== Requirement ==
All that is needed is every line of the listing below that has "geometry".

** Data to process follows **

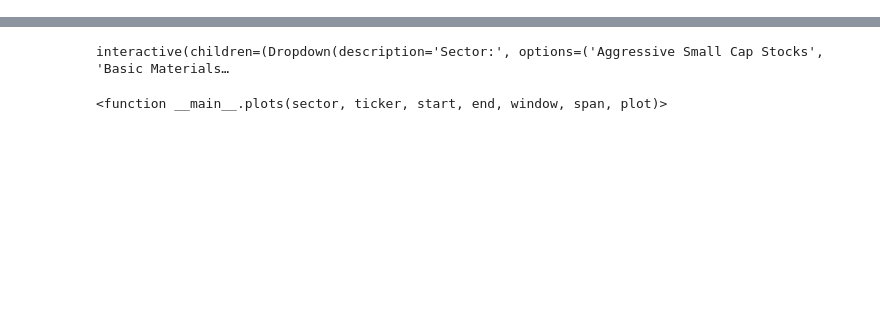
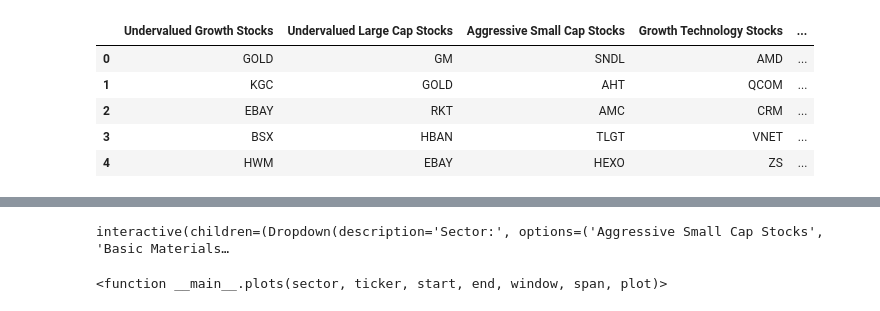
Before and after one commit to juwimana/Trading, a Jupyter notebook: Finance_Stock_Analysis.ipynb, the cells around one changed output, grey strips where cells are left out. Cells and saved outputs as stored; diff of their text form; code cells hidden in the pictures; blank space fills up the shorter version.

Commit message:
added stock trading strategies options

```diff
--- a/Finance_Stock_Analysis.ipynb
+++ b/Finance_Stock_Analysis.ipynb
@@ -142,3 +26,15 @@ stock_df = pd.DataFrame.from_dict(stock_data,orient='index').transpose()
+# %%
+#get stock ticker and sector data
+stock_df = pd.read_csv("./tickers.csv")
+# %%
+stock_df.head()
+# %% [output]
+|  | Undervalued Growth Stocks | Undervalued Large Cap Stocks | Aggressive Small Cap Stocks | Growth Technology Stocks | ... |
+| 0 | GOLD | GM | SNDL | AMD | ... |
+| 1 | KGC | GOLD | AHT | QCOM | ... |
+| 2 | EBAY | RKT | AMC | CRM | ... |
+| 3 | BSX | HBAN | TLGT | VNET | ... |
+| 4 | HWM | EBAY | HEXO | ZS | ... |
 # %%
 def get_data(data,start,end):
     # Getting just the adjusted closing prices.
```
Also changed, not shown: parts of 27 cells of this notebook.
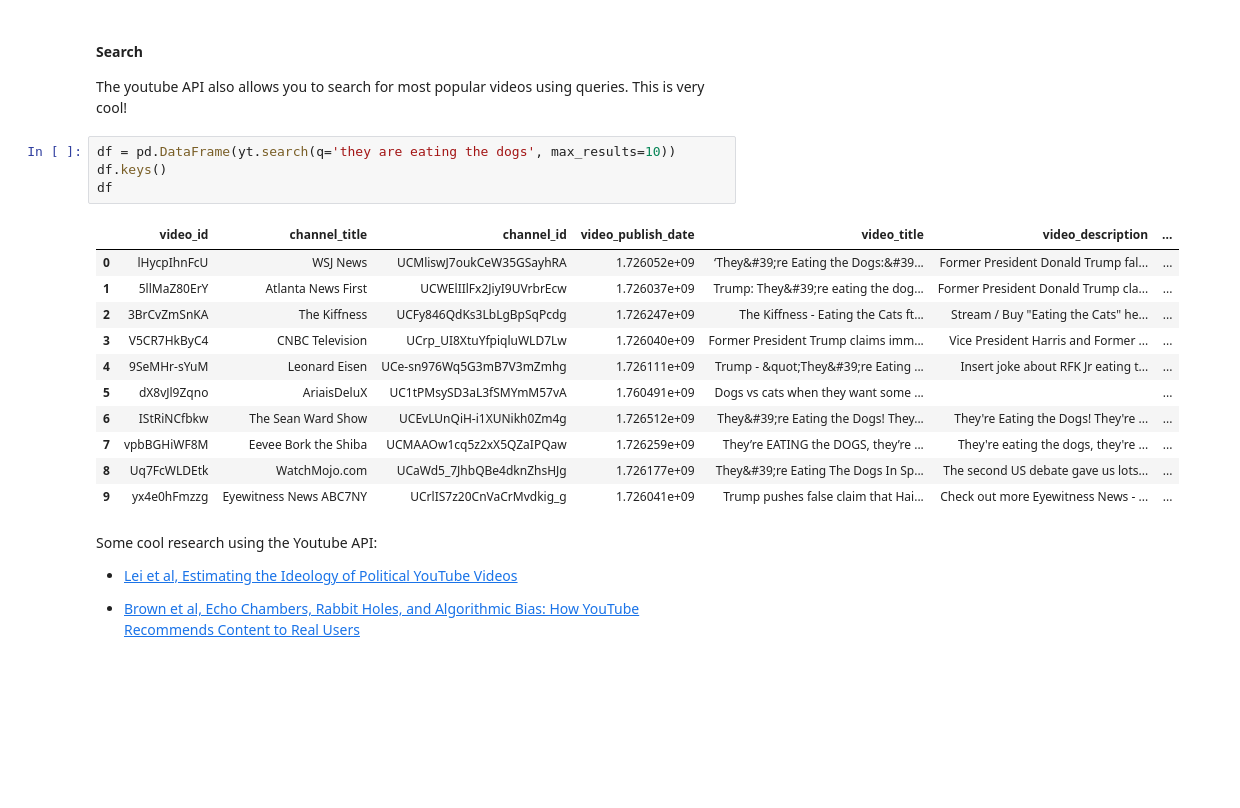
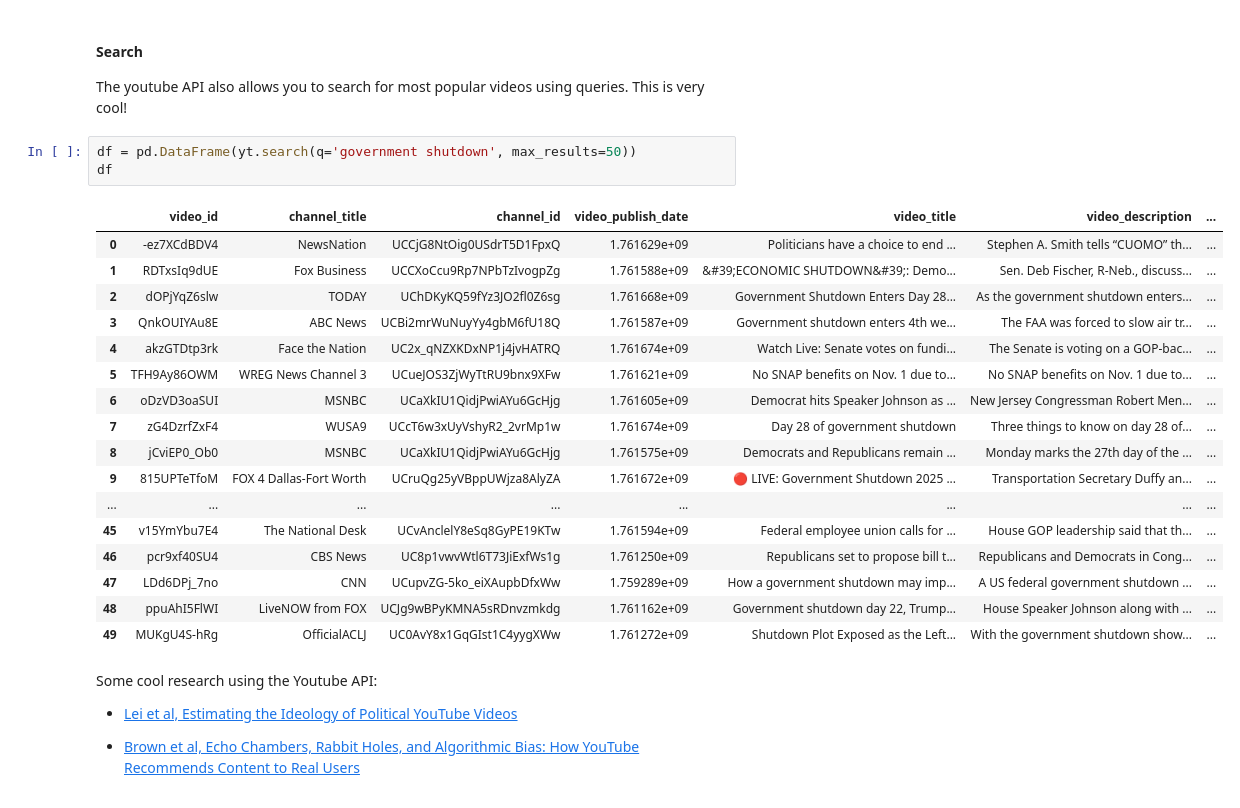
Before and after one commit to TiagoVentura/ppol5203, a Jupyter notebook: lecture_notes/week-09/_week-08_apis.ipynb, the cells around one changed output. Cells and saved outputs as stored; diff of their text form; blank space fills up the shorter version.

```diff
--- a/lecture_notes/week-09/_week-08_apis.ipynb
+++ b/lecture_notes/week-09/_week-08_apis.ipynb
@@ -763,21 +764,26 @@ df.head()
 
 The youtube API also allows you to search for most popular videos using queries. This is very cool!
 # %%
-df = pd.DataFrame(yt.search(q='they are eating the dogs', max_results=10))
-df.keys()
+df = pd.DataFrame(yt.search(q='government shutdown', max_results=50))
 df
 # %% [output]
 |  | video_id | channel_title | channel_id | video_publish_date | video_title | video_description | ... |
-| 0 | lHycpIhnFcU | WSJ News | UCMliswJ7oukCeW35GSayhRA | 1.726052e+09 | ‘They&#39;re Eating the Dogs:&#39... | Former President Donald Trump fal... | ... |
-| 1 | 5llMaZ80ErY | Atlanta News First | UCWElIIlFx2JiyI9UVrbrEcw | 1.726037e+09 | Trump: They&#39;re eating the dog... | Former President Donald Trump cla... | ... |
-| 2 | 3BrCvZmSnKA | The Kiffness | UCFy846QdKs3LbLgBpSqPcdg | 1.726247e+09 | The Kiffness - Eating the Cats ft... | Stream / Buy "Eating the Cats" he... | ... |
-| 3 | V5CR7HkByC4 | CNBC Television | UCrp_UI8XtuYfpiqluWLD7Lw | 1.726040e+09 | Former President Trump claims imm... | Vice President Harris and Former ... | ... |
-| 4 | 9SeMHr-sYuM | Leonard Eisen | UCe-sn976Wq5G3mB7V3mZmhg | 1.726111e+09 | Trump - &quot;They&#39;re Eating ... | Insert joke about RFK Jr eating t... | ... |
-| 5 | dX8vJl9Zqno | AriaisDeluX | UC1tPMsySD3aL3fSMYmM57vA | 1.760491e+09 | Dogs vs cats when they want some ... |  | ... |
-| 6 | IStRiNCfbkw | The Sean Ward Show | UCEvLUnQiH-i1XUNikh0Zm4g | 1.726512e+09 | They&#39;re Eating the Dogs! They... | They're Eating the Dogs! They're ... | ... |
-| 7 | vpbBGHiWF8M | Eevee Bork the Shiba | UCMAAOw1cq5z2xX5QZaIPQaw | 1.726259e+09 | They’re EATING the DOGS, they’re ... | They're eating the dogs, they're ... | ... |
-| 8 | Uq7FcWLDEtk | WatchMojo.com | UCaWd5_7JhbQBe4dknZhsHJg | 1.726177e+09 | They&#39;re Eating The Dogs In Sp... | The second US debate gave us lots... | ... |
-| 9 | yx4e0hFmzzg | Eyewitness News ABC7NY | UCrlIS7z20CnVaCrMvdkig_g | 1.726041e+09 | Trump pushes false claim that Hai... | Check out more Eyewitness News - ... | ... |
+| 0 | -ez7XCdBDV4 | NewsNation | UCCjG8NtOig0USdrT5D1FpxQ | 1.761629e+09 | Politicians have a choice to end ... | Stephen A. Smith tells “CUOMO” th... | ... |
+| 1 | RDTxsIq9dUE | Fox Business | UCCXoCcu9Rp7NPbTzIvogpZg | 1.761588e+09 | &#39;ECONOMIC SHUTDOWN&#39;: Demo... | Sen. Deb Fischer, R-Neb., discuss... | ... |
+| 2 | dOPjYqZ6slw | TODAY | UChDKyKQ59fYz3JO2fl0Z6sg | 1.761668e+09 | Government Shutdown Enters Day 28... | As the government shutdown enters... | ... |
+| 3 | QnkOUIYAu8E | ABC News | UCBi2mrWuNuyYy4gbM6fU18Q | 1.761587e+09 | Government shutdown enters 4th we... | The FAA was forced to slow air tr... | ... |
+| 4 | akzGTDtp3rk | Face the Nation | UC2x_qNZXKDxNP1j4jvHATRQ | 1.761674e+09 | Watch Live: Senate votes on fundi... | The Senate is voting on a GOP-bac... | ... |
+| 5 | TFH9Ay86OWM | WREG News Channel 3 | UCueJOS3ZjWyTtRU9bnx9XFw | 1.761621e+09 | No SNAP benefits on Nov. 1 due to... | No SNAP benefits on Nov. 1 due to... | ... |
+| 6 | oDzVD3oaSUI | MSNBC | UCaXkIU1QidjPwiAYu6GcHjg | 1.761605e+09 | Democrat hits Speaker Johnson as ... | New Jersey Congressman Robert Men... | ... |
+| 7 | zG4DzrfZxF4 | WUSA9 | UCcT6w3xUyVshyR2_2vrMp1w | 1.761674e+09 | Day 28 of government shutdown | Three things to know on day 28 of... | ... |
+| 8 | jCviEP0_Ob0 | MSNBC | UCaXkIU1QidjPwiAYu6GcHjg | 1.761575e+09 | Democrats and Republicans remain ... | Monday marks the 27th day of the ... | ... |
+| 9 | 815UPTeTfoM | FOX 4 Dallas-Fort Worth | UCruQg25yVBppUWjza8AlyZA | 1.761672e+09 | 🔴 LIVE: Government Shutdown 2025 ... | Transportation Secretary Duffy an... | ... |
+| ... | ... | ... | ... | ... | ... | ... | ... |
+| 45 | v15YmYbu7E4 | The National Desk | UCvAnclelY8eSq8GyPE19KTw | 1.761594e+09 | Federal employee union calls for ... | House GOP leadership said that th... | ... |
+| 46 | pcr9xf40SU4 | CBS News | UC8p1vwvWtl6T73JiExfWs1g | 1.761250e+09 | Republicans set to propose bill t... | Republicans and Democrats in Cong... | ... |
+| 47 | LDd6DPj_7no | CNN | UCupvZG-5ko_eiXAupbDfxWw | 1.759289e+09 | How a government shutdown may imp... | A US federal government shutdown ... | ... |
+| 48 | ppuAhI5FlWI | LiveNOW from FOX | UCJg9wBPyKMNA5sRDnvzmkdg | 1.761162e+09 | Government shutdown day 22, Trump... | House Speaker Johnson along with ... | ... |
+| 49 | MUKgU4S-hRg | OfficialACLJ | UC0AvY8x1GqGIst1C4yygXWw | 1.761272e+09 | Shutdown Plot Exposed as the Left... | With the government shutdown show... | ... |
 # %% [markdown]
 Some cool research using the Youtube API:
 
```
Also changed, not shown: parts of 20 cells of this notebook, 29 other files.
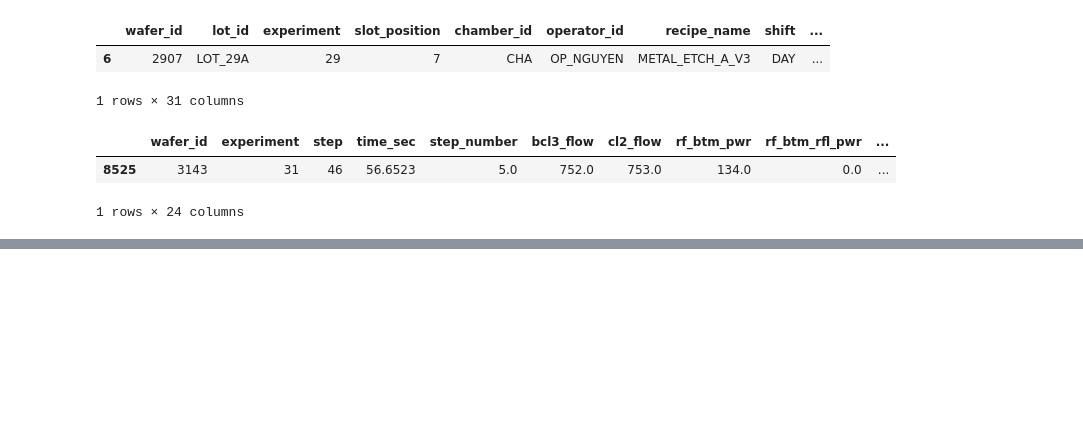
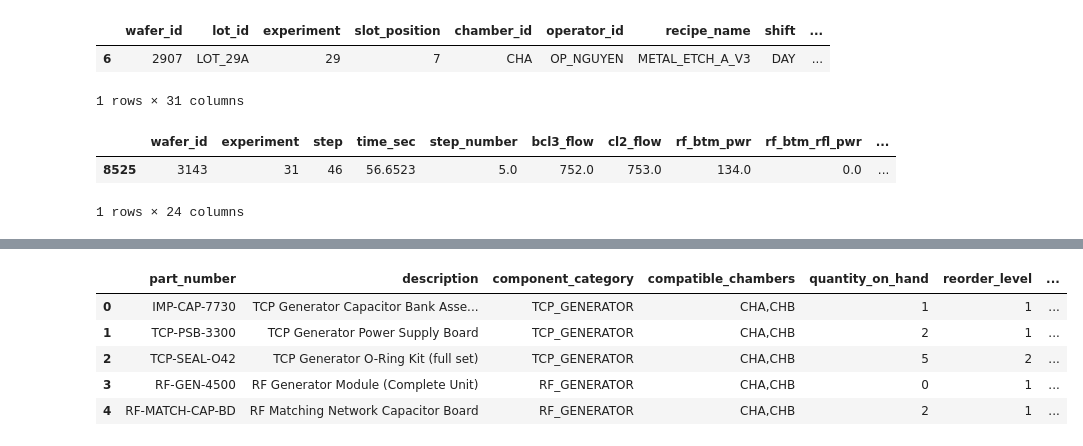
Before and after one commit to niva-scotia/manufacturing-agents, a Jupyter notebook: manual_testing.ipynb, the cells around one changed output, grey strips where cells are left out. Cells and saved outputs as stored; diff of their text form; code cells hidden in the pictures; blank space fills up the shorter version.

```diff
--- a/manual_testing.ipynb
+++ b/manual_testing.ipynb
@@ -291,0 +302,10 @@ train_machine[(train_machine['wafer_id'] == 3143) & (train_machine['tcp_top_pwr'
+# %%
+cmms_spare_parts = pd.read_csv('data/cmms_spare_parts.csv')
+cmms_spare_parts.head()
+# %% [output]
+|  | part_number | description | component_category | compatible_chambers | quantity_on_hand | reorder_level | ... |
+| 0 | IMP-CAP-7730 | TCP Generator Capacitor Bank Asse... | TCP_GENERATOR | CHA,CHB | 1 | 1 | ... |
+| 1 | TCP-PSB-3300 | TCP Generator Power Supply Board | TCP_GENERATOR | CHA,CHB | 2 | 1 | ... |
+| 2 | TCP-SEAL-O42 | TCP Generator O-Ring Kit (full set) | TCP_GENERATOR | CHA,CHB | 5 | 2 | ... |
+| 3 | RF-GEN-4500 | RF Generator Module (Complete Unit) | RF_GENERATOR | CHA,CHB | 0 | 1 | ... |
+| 4 | RF-MATCH-CAP-BD | RF Matching Network Capacitor Board | RF_GENERATOR | CHA,CHB | 2 | 1 | ... |
```
Also changed, not shown: parts of 3 cells of this notebook.
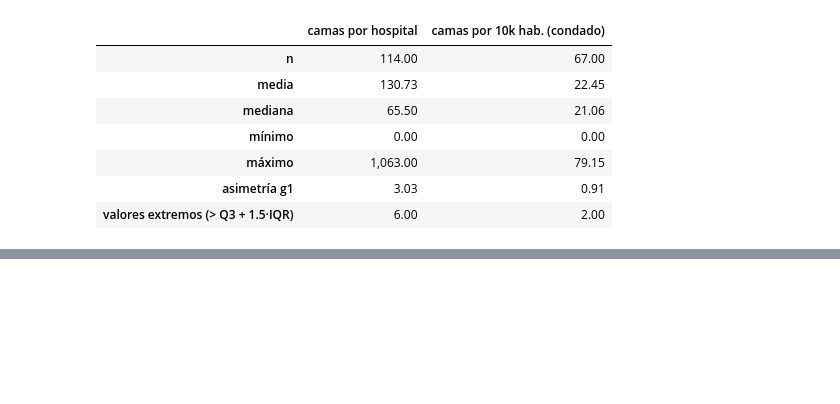
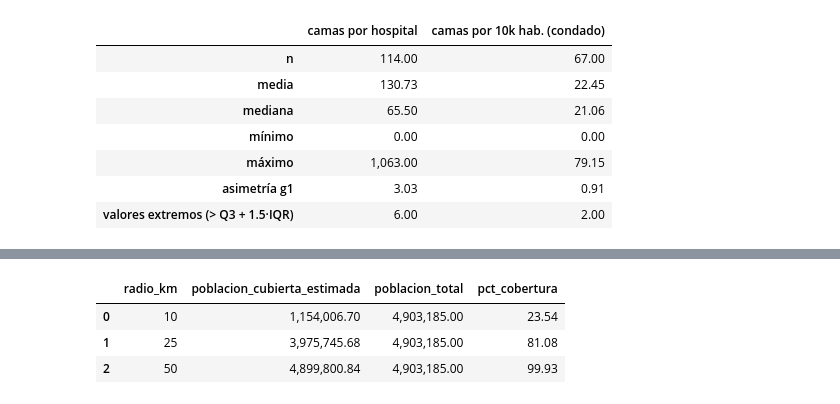
Before and after one commit to Branuvg/lab5_modsim, a Jupyter notebook: lab5.ipynb, the cells around one changed output, grey strips where cells are left out. Saved outputs shown, nothing was run; the diff lists cells and outputs as text; code cells hidden in the pictures; blank space fills up the shorter version.

```diff
--- a/lab5.ipynb
+++ b/lab5.ipynb
@@ -367,0 +375,10 @@ Condados con 0 camas: 9 de 67
+# %%
+from shapely.ops import unary_union
+
+coverage = {}
+for r in RADII_KM:
+    buffers = hosp_p.geometry.buffer(r * 1000, quad_segs=32)        # metros, porque el CRS es UTM
+    coverage[r] = unary_union(buffers.values)
+    a_in = coverage[r].intersection(state_poly).area / 1e6
+    print(f"r = {r:>2} km: {len(buffers)} buffers -> 1 polígono ({coverage[r].geom_type}), área cubierta dentro "
+          f"del estado = {a_in:,.0f} km² ({100 * a_in / (state_poly.area / 1e6):.1f} %)")
@@ -367,0 +395,21 @@ Condados con 0 camas: 9 de 67
+# %%
+P_TOTAL = cty_p["poblacion"].sum()
+
+
+def frac_covered(cov_geom):
+    """Fracción del área de cada condado dentro del polígono de cobertura."""
+    return (cty_p.geometry.intersection(cov_geom).area / cty_p.area).clip(0, 1).values
+
+
+cov_rows = []
+for r in RADII_KM:
+    pc = (cty_p["poblacion"] * frac_covered(coverage[r])).sum()
+    cov_rows.append({"radio_km": r, "poblacion_cubierta_estimada": pc, "poblacion_total": P_TOTAL,
+                     "pct_cobertura": 100 * pc / P_TOTAL})
+cov_tbl = pd.DataFrame(cov_rows)
+cov_tbl
+# %% [output]
+|  | radio_km | poblacion_cubierta_estimada | poblacion_total | pct_cobertura |
+| 0 | 10 | 1,154,006.70 | 4,903,185.00 | 23.54 |
+| 1 | 25 | 3,975,745.68 | 4,903,185.00 | 81.08 |
+| 2 | 50 | 4,899,800.84 | 4,903,185.00 | 99.93 |
```
Also changed, not shown: parts of 5 cells of this notebook.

** End of Data to process **

== Result of the exercise ==
+    buffers = hosp_p.geometry.buffer(r * 1000, quad_segs=32)        # metros, porque el CRS es UTM
+    return (cty_p.geometry.intersection(cov_geom).area / cty_p.area).clip(0, 1).values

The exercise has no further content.